Answers:If an object absorbs light then the light that hits the object never leaves it. Any black object absorbs light. Reflected light is bounced off of the object at a similar angle to the normal (an imaginary line perpendicular to the surface.) Since light is energy, if it is absorbed, the object absorbing it also retains its energy. The result is that the object gets warmer.

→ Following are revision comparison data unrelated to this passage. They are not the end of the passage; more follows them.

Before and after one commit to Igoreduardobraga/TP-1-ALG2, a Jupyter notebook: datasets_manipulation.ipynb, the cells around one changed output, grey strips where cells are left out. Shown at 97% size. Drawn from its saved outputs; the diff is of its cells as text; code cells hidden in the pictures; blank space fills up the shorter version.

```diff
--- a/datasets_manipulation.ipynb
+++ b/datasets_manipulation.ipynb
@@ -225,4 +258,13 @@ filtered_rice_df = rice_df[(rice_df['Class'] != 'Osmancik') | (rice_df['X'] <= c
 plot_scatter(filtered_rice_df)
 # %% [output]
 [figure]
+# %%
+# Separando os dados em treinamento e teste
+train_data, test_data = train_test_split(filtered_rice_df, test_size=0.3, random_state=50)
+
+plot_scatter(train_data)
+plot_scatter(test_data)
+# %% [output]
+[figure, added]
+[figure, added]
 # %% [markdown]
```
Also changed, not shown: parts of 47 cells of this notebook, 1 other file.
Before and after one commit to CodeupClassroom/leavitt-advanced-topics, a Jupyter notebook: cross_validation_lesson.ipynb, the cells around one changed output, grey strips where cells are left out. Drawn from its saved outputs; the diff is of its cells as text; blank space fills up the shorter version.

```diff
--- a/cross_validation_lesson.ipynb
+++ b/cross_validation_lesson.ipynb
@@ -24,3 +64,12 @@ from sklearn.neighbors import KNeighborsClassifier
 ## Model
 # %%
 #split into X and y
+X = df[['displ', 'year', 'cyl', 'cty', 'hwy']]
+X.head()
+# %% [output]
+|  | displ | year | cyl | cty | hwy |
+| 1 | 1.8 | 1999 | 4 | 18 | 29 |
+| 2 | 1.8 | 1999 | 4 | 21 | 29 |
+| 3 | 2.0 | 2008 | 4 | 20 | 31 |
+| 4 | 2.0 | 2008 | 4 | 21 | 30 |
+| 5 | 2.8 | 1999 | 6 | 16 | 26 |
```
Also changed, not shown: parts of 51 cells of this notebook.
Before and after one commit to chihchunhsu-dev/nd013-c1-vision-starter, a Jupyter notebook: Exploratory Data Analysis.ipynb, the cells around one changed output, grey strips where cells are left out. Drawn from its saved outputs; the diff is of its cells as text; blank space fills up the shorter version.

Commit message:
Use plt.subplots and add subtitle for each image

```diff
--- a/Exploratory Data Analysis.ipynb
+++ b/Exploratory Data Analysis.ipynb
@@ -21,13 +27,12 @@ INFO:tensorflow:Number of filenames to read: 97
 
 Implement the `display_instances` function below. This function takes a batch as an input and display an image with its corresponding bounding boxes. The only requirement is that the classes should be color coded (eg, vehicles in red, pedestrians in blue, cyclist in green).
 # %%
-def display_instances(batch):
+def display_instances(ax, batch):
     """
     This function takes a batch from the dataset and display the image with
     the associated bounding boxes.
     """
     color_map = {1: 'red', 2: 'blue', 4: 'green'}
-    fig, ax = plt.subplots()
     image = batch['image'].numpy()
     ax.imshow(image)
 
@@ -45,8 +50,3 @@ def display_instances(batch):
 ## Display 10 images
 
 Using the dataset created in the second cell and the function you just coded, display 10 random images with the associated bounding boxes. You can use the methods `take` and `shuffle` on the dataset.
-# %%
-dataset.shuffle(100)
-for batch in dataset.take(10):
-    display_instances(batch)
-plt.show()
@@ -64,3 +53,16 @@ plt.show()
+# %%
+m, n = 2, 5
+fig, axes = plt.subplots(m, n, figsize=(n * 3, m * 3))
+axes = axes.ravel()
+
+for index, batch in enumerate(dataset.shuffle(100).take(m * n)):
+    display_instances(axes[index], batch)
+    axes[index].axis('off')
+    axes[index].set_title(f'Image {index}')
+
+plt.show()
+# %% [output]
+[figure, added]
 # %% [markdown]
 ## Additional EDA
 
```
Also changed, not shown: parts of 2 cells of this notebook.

Answers:Designers choose to use heavy-water in order to minimize the need for enriched uranium. If you use regular water as moderator and/or coolant, the water absorbs a significant amount of the neutrons needed to keep the reaction going. That means you need a big reactor, one with a lot of regular uranium, and lots of moderator and careful attention to saving every possible neutron. If you want to make a small reactor, or one that will run a long time, then you can't use regular uranium-- you have enrich the uranium, which is extremely expensive and requires huge investment in plants and energy. Plus the enriched uranium is excellent bomb-making material so you have to worry about that. An alternative is to design the reactor to use heavy water, deuterium, as a moderator and coolant. deuterium has all the good properties of water, including high heat conductivity, high heat capacitor, relatively non-corrosive, and low neutron absorption. If you use heavy water then you can get by using all natural uranium, which is very cheap. The Canadians designed a few reactors, the "CANDU" series, which work this way. The downside is you need a small boatload of heavy water, which is not cheap either, but a whole lot cheaper than enriched uranium. Heavy-water reactors have not really caught on very much, probably due to various factors, like competition and lack of heavy-water supplies.
Answers:The sacking of Rome in 410 AD by Alaric, leader of the Visigoths caused the gradual fall of the Western Roman Empire. By 476 AD the last Roman Emperor was deposed, beginning a new era, this being the Middle Ages. It is also referred to as "Medieval" in history, so the two terms are alike. The Dark ages is simply a word used to describe the early Middle Ages from 476 AD to approximately 1000 AD. It is named the Dark Ages because it was a specific period of time where there was very little technological development or advances in knowledge, where the quality of life for the people was moving backwards and they suffered as a result. There are several theories as to when the Middle Ages declined and the Renaissance period started. 1. The capture of Constantinople in 1453 AD by Mehmed II, a General of the Ottoman Empire effectively neutralizing the Eastern Roman Empire. 2. The discovery of "The Americas" in 1492 AD by Italian explorer and navigator Christopher Columbus. 3. The widespread use of gunpowder, making the icon of the Medieval era (castles) become obsolete. 4. The Black Death ravaged Europe in 1347 AD, killing millions and efficiently destroying the Feudal system, which provided the basis for society in Medieval times. Glad to help, if you need any additional information, just ask.